Laundry Tips

Keeping Clothing looking new
I recently spent a small fortune on clothing for my two school age children and was wondering if there are any tips for keeping these clothes looking new.
Ahhhh! The mixed emotions of fall. A breath of relief as our kids walk out the door for school, and a tremor of fear when we add up how much their attire cost. Given the expense of new clothing, especially brand name articles, it is prudent to keep everything looking new for as long as possible.
Check the pockets. A pen, a piece of gum, or tube of lipstick can easily damage hundreds of dollars worth of clothing in the washer or dryer. If anyone has learned this lesson the hard way, they will tell you that this is the single most important part of doing laundry.
Always sort machine washable clothing into whites, darks and mixed colours.
Pretreat any stains with a stain spray or stick. In a pinch, even a bar of unscented soap can be rubbed on the stains. Always check for and repair any damaged or torn clothing before washing. It will only become more frayed or damaged in the wash.
Some clothing dyes are not colourfast, and they tend to bleed worse in hot water. Colours will usually become permanent after a wash or two, and heat drying will help accelerate this process. For deeply coloured items, and for all jeans, turn them inside out when laundering.
The pieces of clothing inside the washing machine and dryer rub against one another, damaging the surface of the fabric. This is an excellent argument to not overload your machines. New (to North America) front loading washing machines, in addition to using less power and water, also do not agitate clothing as aggressively, which results in less wear and longer useable life spans.
White fabrics contain optical brighteners, which degrade with bleach, sunlight, and age. Ironically, bleach and sunlight can actually help restore some brightness to your whites. Drying clothing in the sun will frequently lighten stains, and can help remove yellowing. While the occasional use of bleach is also helpful, frequent use will soon damage the fibers, resulting in holes and premature aging. Given all of these factors, the most common cause of poor results with whites, is simply using either too much or too little detergent. Oh, and there is also that new small red sock hidden in a white shirt that makes the whole load pink.
When laundering mixed colors always wash in cold water with similar garments. Check and understand the care labels on all of your clothing. With mixed fabrics this is even more important, as there may even be special care instructions for washing and drying!
When transferring clothes from the washer to the dryer, shake out each item, and at the same time check for stains. By shaking out the clothing, it will help prevent wrinkled messes when items ball up on themselves, and by removing and air drying stained items, it will give you a second chance at removing the stain before it is permanently heat set by the dryer.
Clothing should not be over dried. It wastes energy, and will also prematurely age the fabric. Instead of ironing clothes, try removing them from the dryer while they are still slightly damp. Give them a couple sharp shakes, and air dry them on rust proof hangers. You can’t stop your kids from growing out of their clothing, but with a little common sense, you can be sure that this is the main reason an item has to be retired.

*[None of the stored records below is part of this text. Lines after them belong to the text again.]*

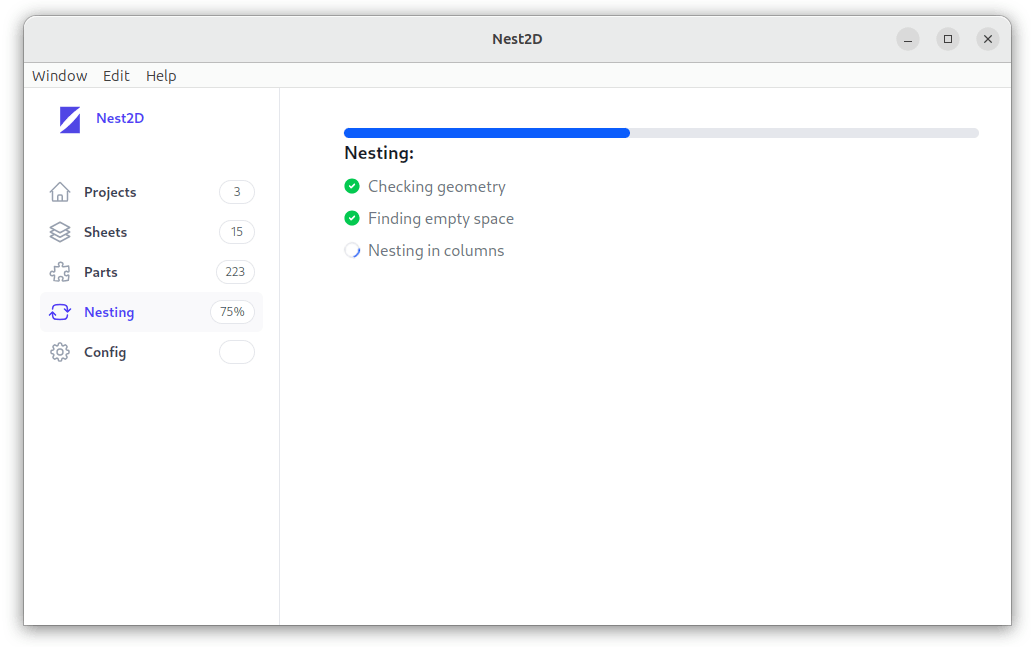
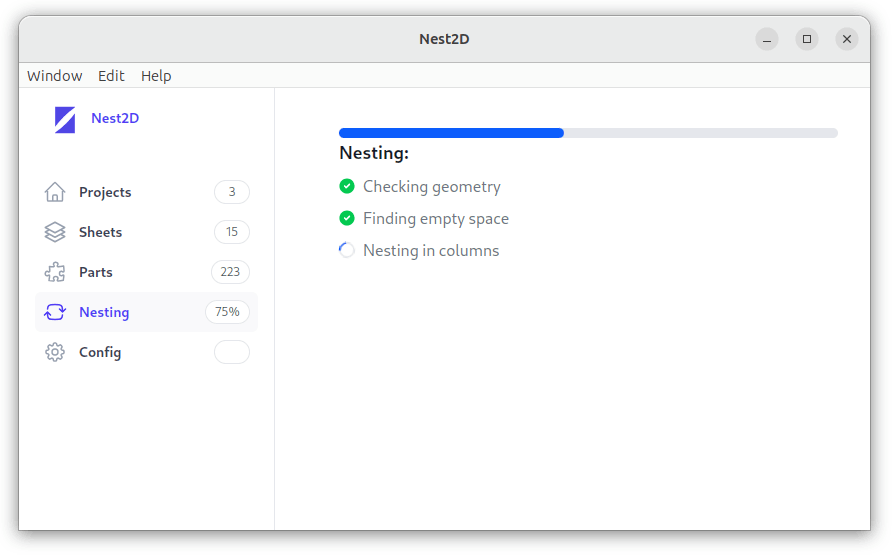
screenshot change

diff --git a/README.md b/README.md
@@ -1,9 +1,8 @@
 # UI for the Nest2D nesting engine
 
 
-![Nest2D](nest2d.png?raw=true)
 
-<img src="nest2d.png?raw=true" width="1031" title="Nest2D UI screen" alt="Nest2D UI screen"/>
+<img src="nest2d.png?raw=true" width="895" height="555" title="Nest2D UI screen" alt="Nest2D UI screen"/>
 
 ## Status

Mustard

Mustard

With the summer holidays upon us we have an increase in stains and dirt especially with young kids around, or in the absence of young kids there is always alcohol to add to the extra work in the cleaning department.

Mustard is a very tough stain and requires specific and immediate action for best results. The quick tip is to rinse or blot with cold water as soon as possible.

For washable fabric pre-soak in cold water after removing as much the mustard before soaking. Then you can pre-treat the stain with ¼ teaspoon of dish soap and 1 cup of water, apply directly to fabric. Then wash in the hottest temperature safe for the fabric. If the stain doesn’t come out completely, don’t dry the item. Just pre-treat like before and re-wash. Drying will likely just set the stain, and a second try will often remove more of the stain.

paint brushes

Cleaning brushes can be a pain but it will save you money to not have to buy brushes every time you have to paint.

Latex Paint

Wash immediately after painting with warm soapy water. Do not soak overnight. Comb and straighten bristles before storing.

Oil Paint

Clean immediately after painting using a solvent (paint thinner) or cleaner recommended by the manufacturer. Do not soak overnight. Comb and straighten bristles before storing.

If I am in a hurry and can’t clean the brushes I wrap them tightly in a plastic bag and place it in the freezer. This prevents the paint from drying out before I have to use it again.

Blot Or Blotting

General Information:

Blotting is the act of absorbing a stain with a dry absorbant towel such as a terry towel or even a paper towel (best using white towels so no colors from the the towel will run into the carpet or fabric you are blotting.) Blotting immediately after a spill or stain has occurred is the best way to combat stains.

Blot by placing the towel over the stain. First fold your towel in quarters so you can flip over the towel a few times to get the maximum absorbancy of your towel.